STARKVILLE, Miss. – A Mississippi State English and philosophy double-major from Vicksburg has been awarded the coveted Rhodes Scholarship.
University senior Donald M. “Field” Brown received what widely is considered the world’s most celebrated and prestigious international fellowship. He is a 2010 Vicksburg High School graduate.
MSU President Mark E. Keenum said that Brown’s selection as a Rhodes Scholar is a source of tremendous pride to the university’s students, faculty and staff.
“First and foremost, Field Brown’s selection as a Rhodes Scholar is a testament to his own drive and determination and the nurturing influence of his wonderful family,” said Keenum. “But it is also a resounding testament to the quality of scholarship, intellectual rigor, and encouragement that we strive to provide each and every student. This outstanding news makes for quite a Thanksgiving at Mississippi State University. We rejoice when our students succeed.”
Each year, 32 young Americans are chosen on the basis of demonstrated scholarly achievements, character, commitment to others and the common good, and leadership potential.
Brown is MSU’s second Rhodes Scholar and the first since 1911. Other universities with Rhodes Scholars this year include: Harvard; Yale; Princeton; Villanova; Williams College; Wake Forest; Tennessee; Georgia Tech; Massachusetts Institute of Technology; Wisconsin; University of Chicago; Washington University; Carnegie Mellon University and the University of California, Berkeley.
Mississippi State, Brown said, has offered him the best undergraduate experience possible.
“I couldn’t be in a better position if I had gone anywhere else,” he said. He added that his professors have given him “concrete ways to be the best in my field.
“That’s all you can ask from a college education,” he said.
Brown also has studied English literature at Christ Church College in Oxford, England. According to the Rhodes Trust, Brown’s senior thesis focuses on Ralph Ellison and argues how politically radical novelists were forced to mute their political ideas to become visible and respected.
The scholarships are provided by the Rhodes Trust, a British charity established in the will of businessman and mining magnate Cecil J. Rhodes. The goal is to promote international understanding and provide full financial support for students pursuing graduate degrees at the University of Oxford, the first of its kind in the English-speaking world and one of the world’s leading institutions of higher learning.
Brown, the son of Willie and Cynthia Brown, said he is particularly interested in studying post-World War II African-American literature. He said both English and philosophy are related to his love of studying ideas.
“English is the narrative form; literature deals with everyday people and how they relate to ideas,” Brown said. “Philosophy is the systematic study of ideas, and the two go together.”
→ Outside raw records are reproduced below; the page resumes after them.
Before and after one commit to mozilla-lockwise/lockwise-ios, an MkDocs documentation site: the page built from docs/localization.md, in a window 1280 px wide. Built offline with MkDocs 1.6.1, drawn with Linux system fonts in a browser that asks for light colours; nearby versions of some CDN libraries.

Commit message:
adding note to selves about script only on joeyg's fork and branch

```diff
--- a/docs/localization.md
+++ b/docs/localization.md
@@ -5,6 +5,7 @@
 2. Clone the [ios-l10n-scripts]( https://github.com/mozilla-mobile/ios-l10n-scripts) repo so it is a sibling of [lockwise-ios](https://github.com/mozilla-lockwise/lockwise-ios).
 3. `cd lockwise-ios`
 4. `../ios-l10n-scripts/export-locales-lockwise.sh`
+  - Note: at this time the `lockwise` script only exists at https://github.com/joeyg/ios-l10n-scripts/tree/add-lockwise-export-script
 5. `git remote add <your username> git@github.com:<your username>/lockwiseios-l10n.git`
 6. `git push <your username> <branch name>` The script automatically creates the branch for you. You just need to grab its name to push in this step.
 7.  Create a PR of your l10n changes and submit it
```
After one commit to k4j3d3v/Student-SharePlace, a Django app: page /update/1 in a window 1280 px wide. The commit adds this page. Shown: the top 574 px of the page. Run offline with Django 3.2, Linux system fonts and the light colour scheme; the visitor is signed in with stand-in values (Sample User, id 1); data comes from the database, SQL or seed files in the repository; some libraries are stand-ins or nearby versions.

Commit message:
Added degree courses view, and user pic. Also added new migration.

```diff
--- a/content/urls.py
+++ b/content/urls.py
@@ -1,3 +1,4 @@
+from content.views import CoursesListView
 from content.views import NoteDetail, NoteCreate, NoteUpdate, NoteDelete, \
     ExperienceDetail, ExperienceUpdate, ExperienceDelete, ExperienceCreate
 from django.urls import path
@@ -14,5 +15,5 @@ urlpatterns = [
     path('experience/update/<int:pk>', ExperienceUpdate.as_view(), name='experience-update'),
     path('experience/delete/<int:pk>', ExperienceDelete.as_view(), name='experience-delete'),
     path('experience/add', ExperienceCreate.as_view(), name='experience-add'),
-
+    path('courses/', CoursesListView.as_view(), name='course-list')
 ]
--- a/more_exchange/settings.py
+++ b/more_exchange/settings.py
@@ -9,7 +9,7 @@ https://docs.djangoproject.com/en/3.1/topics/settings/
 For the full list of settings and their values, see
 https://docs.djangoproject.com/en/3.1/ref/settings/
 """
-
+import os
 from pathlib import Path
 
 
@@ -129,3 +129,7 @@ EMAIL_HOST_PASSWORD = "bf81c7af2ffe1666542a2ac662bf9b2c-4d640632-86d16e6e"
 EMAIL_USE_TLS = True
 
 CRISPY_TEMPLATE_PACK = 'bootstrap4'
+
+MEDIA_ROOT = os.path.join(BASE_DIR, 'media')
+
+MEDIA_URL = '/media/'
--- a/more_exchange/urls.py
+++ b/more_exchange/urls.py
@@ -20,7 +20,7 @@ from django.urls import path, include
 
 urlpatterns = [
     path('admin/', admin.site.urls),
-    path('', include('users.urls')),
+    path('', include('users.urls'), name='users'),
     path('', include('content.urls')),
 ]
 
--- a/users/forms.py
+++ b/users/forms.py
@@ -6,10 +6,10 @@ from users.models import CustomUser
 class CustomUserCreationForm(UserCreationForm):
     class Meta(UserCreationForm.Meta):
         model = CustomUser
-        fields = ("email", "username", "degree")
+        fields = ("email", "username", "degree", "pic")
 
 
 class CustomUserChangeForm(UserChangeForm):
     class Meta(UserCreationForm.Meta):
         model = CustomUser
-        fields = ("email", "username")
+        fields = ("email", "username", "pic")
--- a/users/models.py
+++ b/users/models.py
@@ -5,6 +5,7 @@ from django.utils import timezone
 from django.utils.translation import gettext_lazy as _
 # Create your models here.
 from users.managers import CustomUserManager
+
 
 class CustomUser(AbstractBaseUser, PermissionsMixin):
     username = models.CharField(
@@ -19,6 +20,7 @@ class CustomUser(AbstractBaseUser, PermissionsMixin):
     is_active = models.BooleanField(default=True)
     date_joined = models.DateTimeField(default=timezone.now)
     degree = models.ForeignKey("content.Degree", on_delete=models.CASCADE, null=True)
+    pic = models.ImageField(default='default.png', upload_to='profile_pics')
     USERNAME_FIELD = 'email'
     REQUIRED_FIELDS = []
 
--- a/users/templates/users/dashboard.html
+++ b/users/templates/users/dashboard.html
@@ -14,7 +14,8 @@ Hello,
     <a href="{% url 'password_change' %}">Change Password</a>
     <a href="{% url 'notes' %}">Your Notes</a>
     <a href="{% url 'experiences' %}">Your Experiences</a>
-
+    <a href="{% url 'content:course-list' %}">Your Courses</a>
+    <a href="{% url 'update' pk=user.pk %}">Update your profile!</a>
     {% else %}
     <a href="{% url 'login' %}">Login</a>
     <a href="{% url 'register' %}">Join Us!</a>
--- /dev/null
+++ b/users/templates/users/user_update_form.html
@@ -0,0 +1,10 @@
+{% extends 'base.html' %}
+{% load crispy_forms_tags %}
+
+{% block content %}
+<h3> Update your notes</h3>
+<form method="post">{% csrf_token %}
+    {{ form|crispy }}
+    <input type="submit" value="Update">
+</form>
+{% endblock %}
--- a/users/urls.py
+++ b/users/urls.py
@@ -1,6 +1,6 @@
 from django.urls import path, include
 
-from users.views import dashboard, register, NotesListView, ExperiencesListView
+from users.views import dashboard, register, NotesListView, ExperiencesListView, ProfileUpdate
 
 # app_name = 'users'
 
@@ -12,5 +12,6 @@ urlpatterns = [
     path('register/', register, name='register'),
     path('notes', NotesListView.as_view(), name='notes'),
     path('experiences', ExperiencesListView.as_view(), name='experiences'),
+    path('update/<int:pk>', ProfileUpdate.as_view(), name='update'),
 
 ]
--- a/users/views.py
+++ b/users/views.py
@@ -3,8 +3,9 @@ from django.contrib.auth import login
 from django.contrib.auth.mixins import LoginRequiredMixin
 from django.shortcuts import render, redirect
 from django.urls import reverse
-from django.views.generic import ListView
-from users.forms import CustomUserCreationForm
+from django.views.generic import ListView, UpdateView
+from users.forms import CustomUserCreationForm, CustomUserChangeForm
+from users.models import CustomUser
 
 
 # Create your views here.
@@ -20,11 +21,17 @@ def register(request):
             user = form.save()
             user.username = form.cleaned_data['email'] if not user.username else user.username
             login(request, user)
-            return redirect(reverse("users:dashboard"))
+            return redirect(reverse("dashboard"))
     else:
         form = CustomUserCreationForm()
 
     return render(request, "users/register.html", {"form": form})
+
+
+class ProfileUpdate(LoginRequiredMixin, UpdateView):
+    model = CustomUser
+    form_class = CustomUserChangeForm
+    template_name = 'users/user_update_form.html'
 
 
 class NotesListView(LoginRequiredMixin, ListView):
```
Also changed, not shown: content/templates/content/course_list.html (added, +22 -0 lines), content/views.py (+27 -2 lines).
Brown said that, while the promise of continuing his studies at Oxford is thrilling, the reality of gaining the fellowship is life changing.
“So many great minds have walked the halls of Oxford, including tons of writers and a lot of important thinkers who have shaped the western world,” Brown said.
Brown said he plans to pursue masters of studies degrees in both American literature and modern English literature. Specifically, he is interested in trans-Atlantic interactions within literature, particularly how McCarthyism scare tactics of the 1950s and the Cold War affected which books were promoted.
Chris Snyder, dean of MSU’s Shackles Honors College, said Brown has shown a commitment to doing extra work, taking risks and putting academics first during his tenure as a Mississippi State student. “Field is a burgeoning intellectual with great humility, faith and a strong family foundation,” Snyder said.
His parents both emphasized education to Brown and his older brother Willie Brown Jr., an MSU engineering graduate who was a Distinguished Scholar–the top honor awarded to entering freshmen. He went on to earn a master’s degree in psychology from the university before joining MSU’s nationally recognized Social Science Research Center.
In addition to discussing books together, Brown said his family often enjoyed watching “Jeopardy,” the long-running television game show in which contestants are tested on general knowledge.
Brown entered MSU after graduating third in his high school class and enrolled in the university’s Shackles Honors College. He also came as an accomplished high school athlete–a ranked tennis player.
Snyder said Brown quickly became a leader in several campus organizations. In addition to co-founding “The Streetcar,” a literary magazine, Brown served as president of the Philosophy and Religion Club, was a member of the MSU Roadrunners student recruiting team and was active in intramural sports.
Brown credited Snyder and Thomas Anderson, associate professor of English and director of the Office of Prestigious External Scholarships, for his pursuit of a Rhodes Scholarship. He said in addition to assisting him with the scholarship process, the two professors have encouraged him in many ways, as have several other English and philosophy faculty members.